TO DO: Lines of the data that contain the word "file" are the ones to copy.

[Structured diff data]
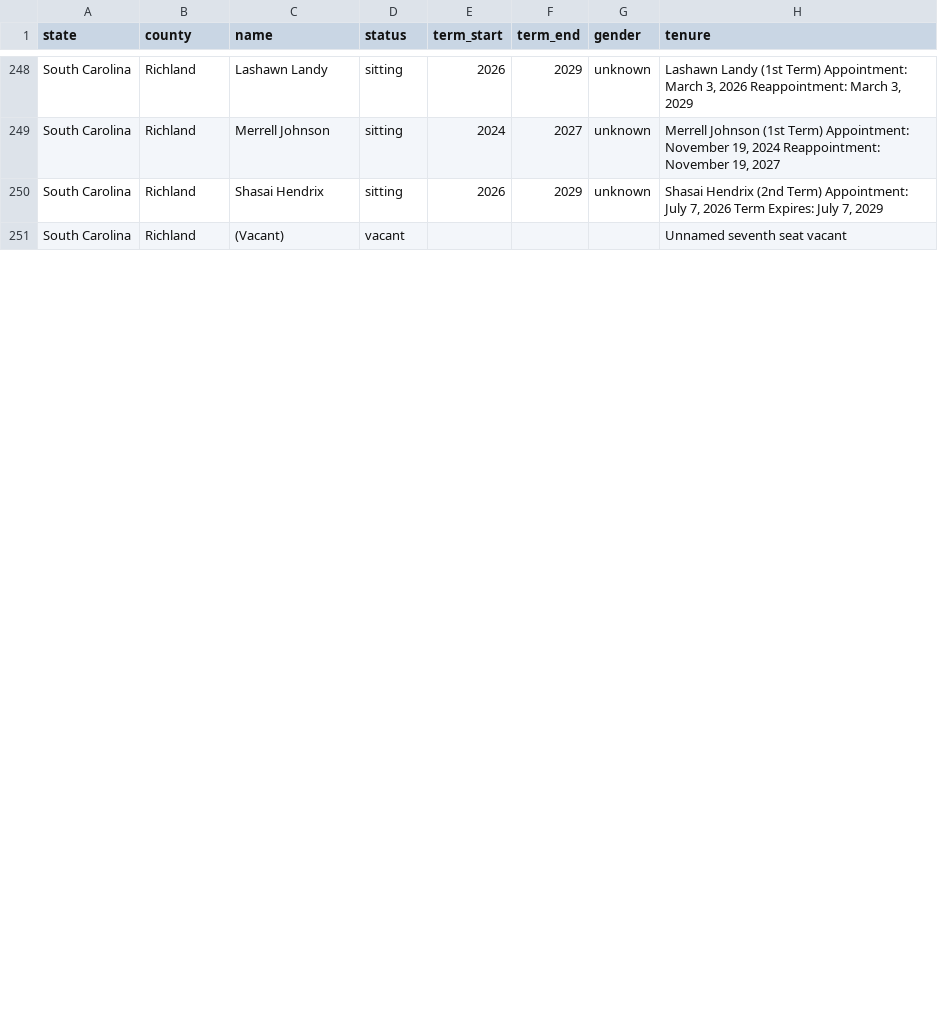
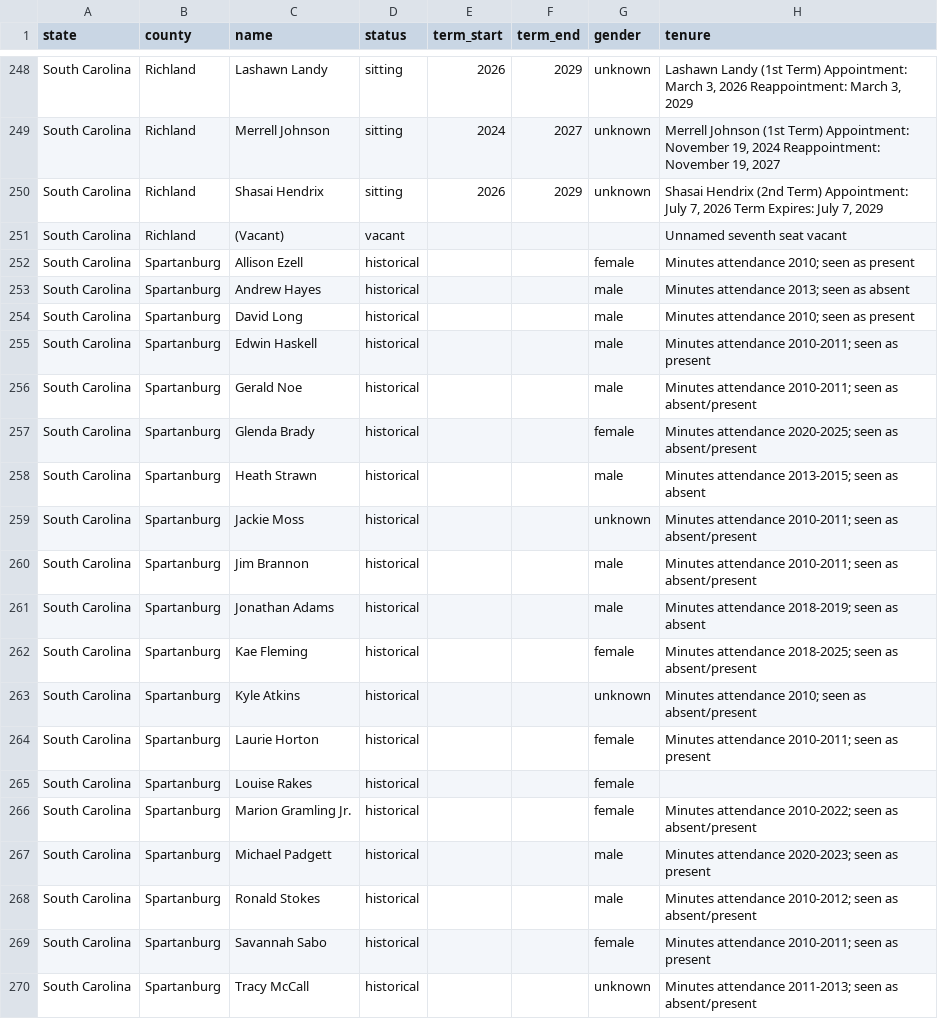
Before and after one commit to Coolgithub1/scaled-sc-scrape, a CSV file: boza_scraper/boza_members.csv, drawn as a sheet; only a part is shown, gaps mark what is left out; the diff covers the shown part only; the diff names each change by its address in the sheet, - before the commit and + after, or states it on an @@ line.

```diff
--- a/boza_scraper/boza_members.csv
+++ b/boza_scraper/boza_members.csv
+row 252: South Carolina | Spartanburg | Allison Ezell | historical |  |  | female | Minutes attendance 2010; seen as present
+row 253: South Carolina | Spartanburg | Andrew Hayes | historical |  |  | male | Minutes attendance 2013; seen as absent
+row 254: South Carolina | Spartanburg | David Long | historical |  |  | male | Minutes attendance 2010; seen as present
+row 255: South Carolina | Spartanburg | Edwin Haskell | historical |  |  | male | Minutes attendance 2010-2011; seen as present
+row 256: South Carolina | Spartanburg | Gerald Noe | historical |  |  | male | Minutes attendance 2010-2011; seen as absent/present
+row 257: South Carolina | Spartanburg | Glenda Brady | historical |  |  | female | Minutes attendance 2020-2025; seen as absent/present
+row 258: South Carolina | Spartanburg | Heath Strawn | historical |  |  | male | Minutes attendance 2013-2015; seen as absent
+row 259: South Carolina | Spartanburg | Jackie Moss | historical |  |  | unknown | Minutes attendance 2010-2011; seen as absent/present
+row 260: South Carolina | Spartanburg | Jim Brannon | historical |  |  | male | Minutes attendance 2010-2011; seen as absent/present
+row 261: South Carolina | Spartanburg | Jonathan Adams | historical |  |  | male | Minutes attendance 2018-2019; seen as absent
+row 262: South Carolina | Spartanburg | Kae Fleming | historical |  |  | female | Minutes attendance 2018-2025; seen as absent/present
+row 263: South Carolina | Spartanburg | Kyle Atkins | historical |  |  | unknown | Minutes attendance 2010; seen as absent/present
+row 264: South Carolina | Spartanburg | Laurie Horton | historical |  |  | female | Minutes attendance 2010-2011; seen as present
+row 265: South Carolina | Spartanburg | Louise Rakes | historical |  |  | female
+row 266: South Carolina | Spartanburg | Marion Gramling Jr. | historical |  |  | female | Minutes attendance 2010-2022; seen as absent/present
+row 267: South Carolina | Spartanburg | Michael Padgett | historical |  |  | male | Minutes attendance 2020-2023; seen as present
+row 268: South Carolina | Spartanburg | Ronald Stokes | historical |  |  | male | Minutes attendance 2010-2012; seen as absent/present
+row 269: South Carolina | Spartanburg | Savannah Sabo | historical |  |  | female | Minutes attendance 2010-2011; seen as present
+row 270: South Carolina | Spartanburg | Tracy McCall | historical |  |  | unknown | Minutes attendance 2011-2013; seen as absent/present
```
Also changed, not shown: 1 added row and 29 edited cells elsewhere in this file, boza_scraper/county_coverage.csv, 2 other files.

EXERCISE SOLUTION:
Before and after one commit to Coolgithub1/scaled-sc-scrape, a CSV file: boza_scraper/boza_members.csv, drawn as a sheet; only a part is shown, gaps mark what is left out; the diff covers the shown part only; the diff names each change by its address in the sheet, - before the commit and + after, or states it on an @@ line.
Also changed, not shown: 1 added row and 29 edited cells elsewhere in this file, boza_scraper/county_coverage.csv, 2 other files.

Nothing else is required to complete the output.